Old English fearn "fern," from Proto-Germanic *farno- (source also of Old Saxon farn, Middle Dutch vaern, Dutch varen, Old High German farn, German Farn). Watkins and other sources propose an etymology on the notion of "having feathery fronds" from a possible PIE *por-no- "feather, wing" (source also of Sanskrit parnam "feather, leaf;" Lithuanian papartis "fern;" Russian paporot'; Greek pteris "fern"), a proposed suffixed form of the root *per- (2) "to lead, pass over," on the notion of "that which carries a bird in flight."

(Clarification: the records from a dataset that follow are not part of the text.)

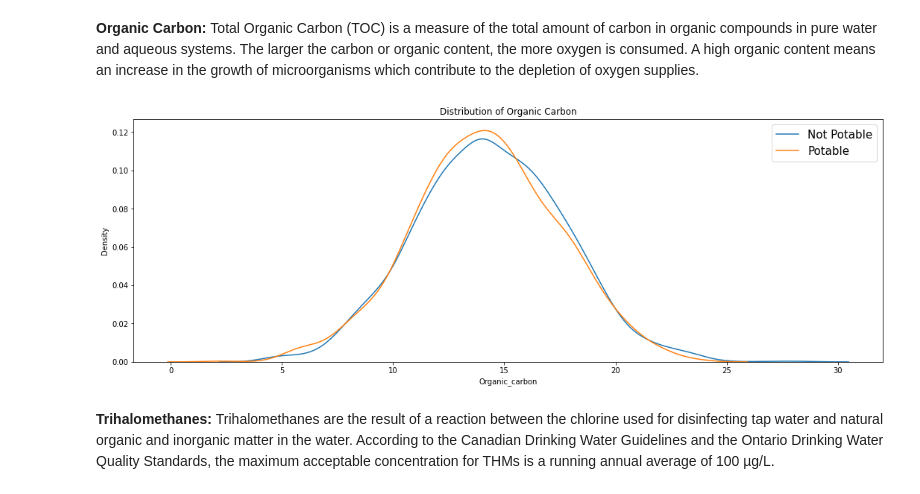
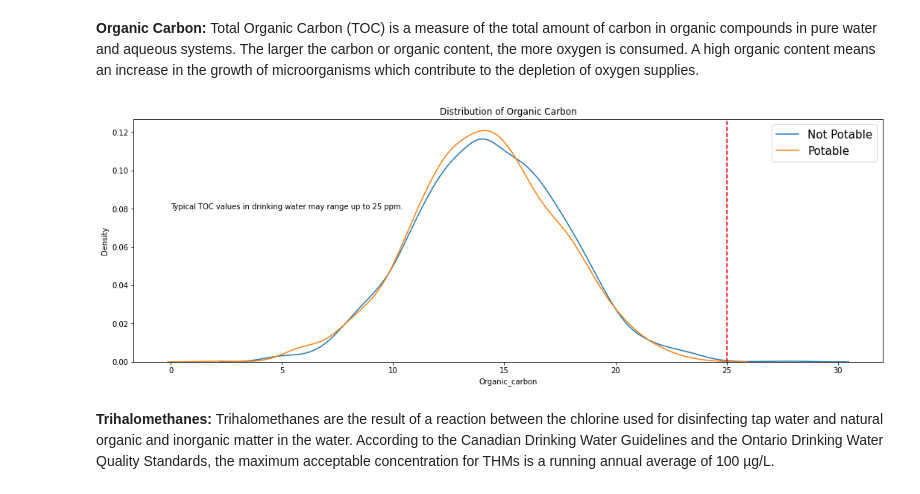
Before and after one commit to richardkhonan0797/Intro-Data-Science, a Jupyter notebook: Final_Project.ipynb, the cells around one changed output. Cells and saved outputs as stored; diff of their text form; code cells hidden in the pictures.

```diff
--- a/Final_Project.ipynb
+++ b/Final_Project.ipynb
@@ -159,15 +177,17 @@ plt.show()
 # %%
 not_potable = df[df["Potability"] == 0]
 potable = df[df["Potability"] == 1]
 
 plt.figure(figsize=(18, 6))
 plt.title("Distribution of Organic Carbon")
 sns.kdeplot(not_potable["Organic_carbon"], label="Not Potable")
 sns.kdeplot(potable["Organic_carbon"], label="Potable")
+plt.axvline(x=25, linestyle="--", color="r")
+plt.annotate("Typical TOC values in drinking water may range up to 25 ppm.", xy=(0, 0.08))
 plt.legend(prop=dict(size=15))
 plt.show()
 # %% [output]
-[figure, old version]
+[figure, new version]
 # %% [markdown]
 <b>Trihalomethanes: </b>Trihalomethanes are the result of a reaction between the chlorine used for disinfecting tap water and natural organic and inorganic matter in the water. According to the Canadian Drinking Water Guidelines and the Ontario Drinking Water Quality Standards, the maximum acceptable concentration for THMs is a running annual average of 100 µg/L.
 # %%
```
Also changed, not shown: parts of 19 cells of this notebook.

The plant's ability to appear as if from nothing accounts for the ancient belief that fern seeds conferred invisibility (1590s). Filicology "science or study of ferns" (1848) is from Latin filix "fern."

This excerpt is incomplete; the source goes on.